he uptake of genomic-based innovations can be affected by various social, economic and environmental factors, including legal and regulatory requirements, especially when they represent significant changes to current practices. Already, research into the implications of genomics in society (GE3LS research) conducted through Large-Scale Applied Research Projects (LSARPs) helps better understand these factors primarily in the context of individual projects, but also in relation to sectors. However, to ensure the effective and responsible translation of innovative genomic applications, Genome Canada has developed a Genomics in Society Interdisciplinary Research Teams Program to facilitate collaborations and dialogue between researchers and other key stakeholders whose sectors stand to be transformed by genomics advances.
This funding opportunity builds on the complementary mandates of Genome Canada and AAFC and provides an opportunity to bring together and maximize the effectiveness of the research communities, infrastructure, and resources supported by both organizations. This funding opportunity makes it possible to collaboratively carry out joint projects with AAFC researchers, where Genome Canada funds will support the Genome Canada eligible researchers and AAFC funds will support the AAFC researchers.
Genome Canada has launched a national initiative for the clinical implementation of precision health, focusing on a rare disease pilot program as a foundational step.In order to initiate this ambitious program, Genome Canada is encouraging the submission of projects to the Genomic Applications Partnership Program (GAPP) that will translate research into clinical implementation with the goal of having genome sequencing offered as a clinical genetic test within an established diagnostic and clinical care pathway for rare diseases. The other activities in the Precision Health Initiative – Rare Diseases will be advanced through other funding mechanisms.

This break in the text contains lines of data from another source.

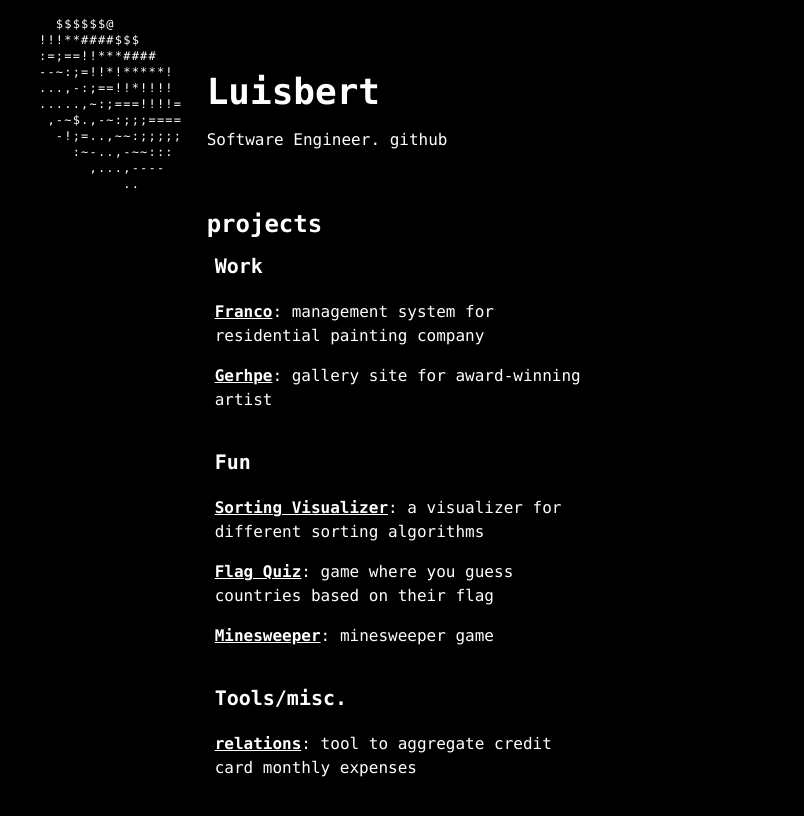
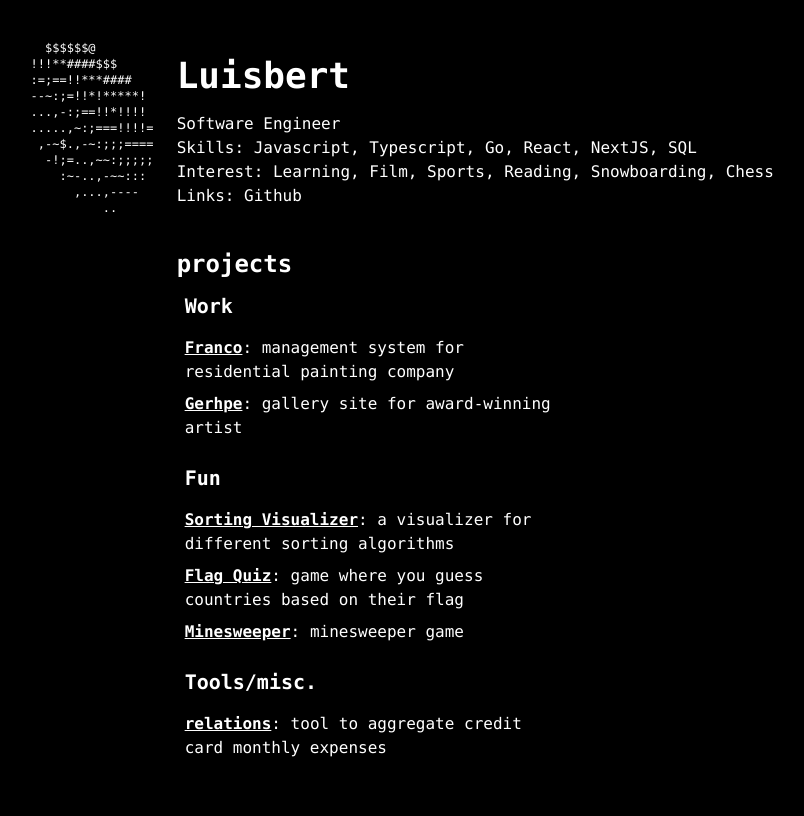
Before and after one commit to luisbertt/portfolio, a Next.js app: page / in a window 1280 px wide. Shown: the top 816 px of the page, without its empty margins (20-824 px from the left). Built offline with nearby package versions, Linux system fonts and the light colour scheme.

Commit message:
Updated bio and some spacing

```diff
--- a/components/Donut.js
+++ b/components/Donut.js
@@ -83,11 +83,12 @@ const Donut = () => {
         <pre
             onMouseEnter={play}
             onMouseLeave={pause}
-            className="w-min h-min text-xs tracking-widest"
+            className="w-min h-min text-xs tracking-widet py-6"
         >
             <a
                 href="https://www.a1k0n.net/2011/07/20/donut-math.html"
                 target="_blank"
+                rel="noreferrer"
             >
                 {donut}
             </a>
--- a/pages/index.js
+++ b/pages/index.js
@@ -23,9 +23,22 @@ export default function Home() {
         <Layout>
             <Donut />
             <div>
-                <header className="py-14">
+                <header className="py-10">
                     <h1 className="text-4xl font-bold mb-4">Luisbert</h1>
-                    <p>Software Engineer. github</p>
+                    <p>Software Engineer</p>
+                    <p>
+                        Skills: Javascript, Typescript, Go, React, NextJS, SQL
+                    </p>
+                    <p>
+                        Interest: Learning, Film, Sports, Reading, Snowboarding,
+                        Chess
+                    </p>
+                    <p>
+                        Links:{" "}
+                        <a href="https://github.com/luisbertt" target="_blank">
+                            Github
+                        </a>
+                    </p>
                 </header>
                 <div className="flex space-x-4">
                     <div>
@@ -51,7 +64,7 @@ export default function Home() {
 
 const Project = ({ project, setActiveProject }) => (
     <p
-        className="w-96 p-2 hover:bg-zinc-900 rounded"
+        className="w-96 px-2 py-1 hover:bg-zinc-900 rounded"
         onMouseEnter={() => setActiveProject(project)}
     >
         <span className="font-bold underline">{project.name}</span>:{" "}
@@ -60,7 +73,7 @@ const Project = ({ project, setActiveProject }) => (
 )
 
 const Category = ({ category, children }) => (
-    <div className="mb-4">
+    <div className="mb-2">
         <h3 className="py-3 px-2 text-xl font-bold">{category}</h3>
         {children}
     </div>
```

The Genomic Applications Partnership Program will fund downstream research and development (R&D) projects that address real world challenges and opportunities as identified by users of genomics research (i.e. industry, government, not-for-profits and other organizations). Downstream R&D includes proof of concept, validation or development of a product, tool or process having significant commercial market potential, or other measurable impact.
Who can I contact if I have a project enquiry?

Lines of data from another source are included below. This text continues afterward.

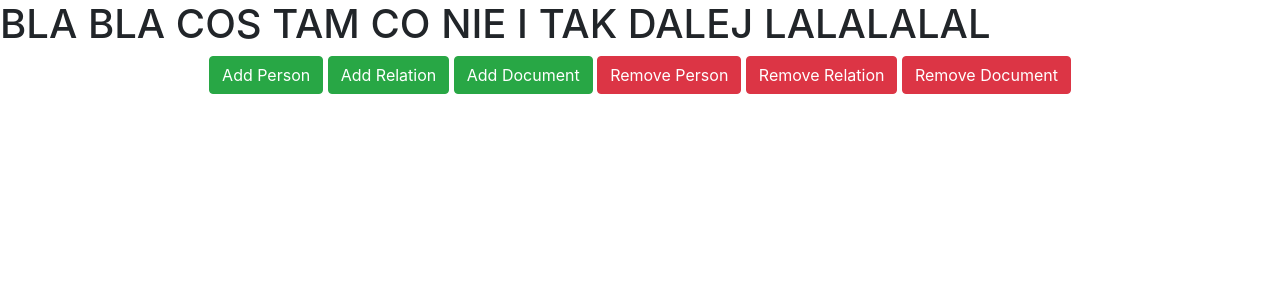
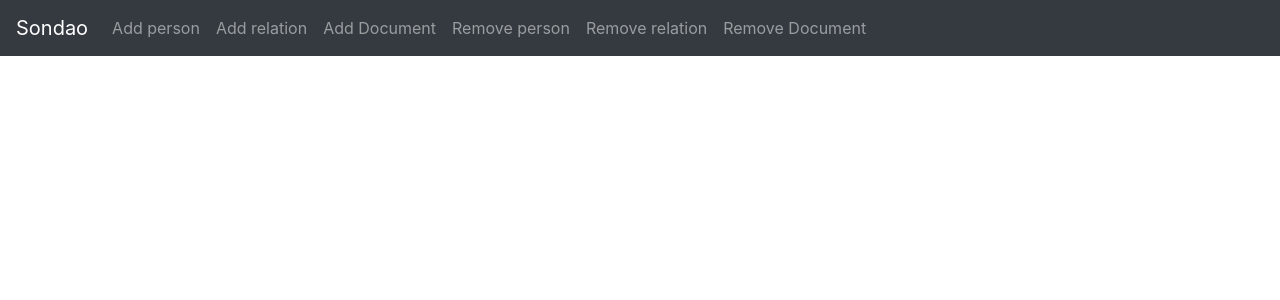
Before and after one commit to Agwen12/Sondao-Python-Project, a Django app: page / in a window 1280 px wide. Shown: the top 300 px of the page. Run offline with Django 4.2, Linux system fonts and the light colour scheme; data that the repository does not hold is empty; some libraries are stand-ins or nearby versions.

Commit message:
navbar with adding/removing

```diff
--- a/sondao/GUI/sondao_web/gentree/templates/_modals.html
+++ b/sondao/GUI/sondao_web/gentree/templates/_modals.html
@@ -1,33 +1,33 @@
 {% load crispy_forms_tags %}
 
-<!-- Button trigger modal -->
-
-<div class="text-center">
-<button type="button" class="btn btn-success rounded" data-toggle="modal" data-target="#addPersonModal">
-  Add Person
-</button>
-
-<button type="button" class="btn btn-success rounded" data-toggle="modal" data-target="#AddRelationModal">
-  Add Relation
-</button>
-
-<button type="button" class="btn btn-success rounded" data-toggle="modal" data-target="#AddDocumentModal">
-  Add Document
-</button>
-
-<button type="button" class="btn btn-danger rounded" data-toggle="modal" data-target="#removePersonModal">
-  Remove Person
-</button>
-
-<button type="button" class="btn btn-danger rounded" data-toggle="modal" data-target="#removeRelationModal">
-  Remove Relation
-</button>
-
-<button type="button" class="btn btn-danger rounded" data-toggle="modal" data-target="#removeDocumentModal">
-  Remove Document
-</button>
-</div>
-
+<nav class="navbar navbar-expand-lg navbar-dark bg-dark">
+  <a class="navbar-brand" href="/">Sondao</a>
+  <button class="navbar-toggler" type="button" data-toggle="collapse" data-target="#navbarText" aria-controls="navbarText" aria-expanded="false" aria-label="Toggle navigation">
+    <span class="navbar-toggler-icon"></span>
+  </button>
+  <div class="collapse navbar-collapse" id="navbarText">
+    <ul class="navbar-nav mr-auto">
+      <li class="nav-item">
+        <a class="nav-link" data-toggle="modal" data-target="#addPersonModal">Add person</a>
+      </li>
+      <li class="nav-item">
+        <a class="nav-link" data-toggle="modal" data-target="#AddRelationModal">Add relation</a>
+      </li>
+      <li class="nav-item">
+        <a class="nav-link" data-toggle="modal" data-target="#AddDocumentModal">Add Document</a>
+      </li>
+      <li class="nav-item">
+        <a class="nav-link" data-toggle="modal" data-target="#removePersonModal">Remove person</a>
+      </li>
+      <li class="nav-item">
+        <a class="nav-link" data-toggle="modal" data-target="#removeRelationModal">Remove relation</a>
+      </li>
+      <li class="nav-item">
+        <a class="nav-link" data-toggle="modal" data-target="#removeDocumentModal">Remove Document</a>
+      </li>
+    </ul>
+  </div>
+</nav>
 
 <div class="modal fade" id="addPersonModal" tabindex="-1" role="dialog" aria-labelledby="exampleModalLabel" aria-hidden="true">
   <div class="modal-dialog" role="document">
--- a/sondao/GUI/sondao_web/gentree/templates/base.html
+++ b/sondao/GUI/sondao_web/gentree/templates/base.html
@@ -11,6 +11,7 @@
     <title>Sondao</title>
   </head>
   <body>
+
     {% block content %}{% endblock %}
     <!-- Optional JavaScript -->
     <!-- jQuery first, then Popper.js, then Bootstrap JS -->
--- a/sondao/GUI/sondao_web/gentree/templates/index.html
+++ b/sondao/GUI/sondao_web/gentree/templates/index.html
@@ -1,6 +1,6 @@
 {% extends 'base.html' %}
 
 {% block content %}
-<h1> BLA BLA COS TAM CO NIE I TAK DALEJ LALALALAL</h1>
 {% include "_modals.html" %}
+
 {% endblock %}
```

Simon Potter, Chief Scientific Officer
Shawna Bieber, Program Manager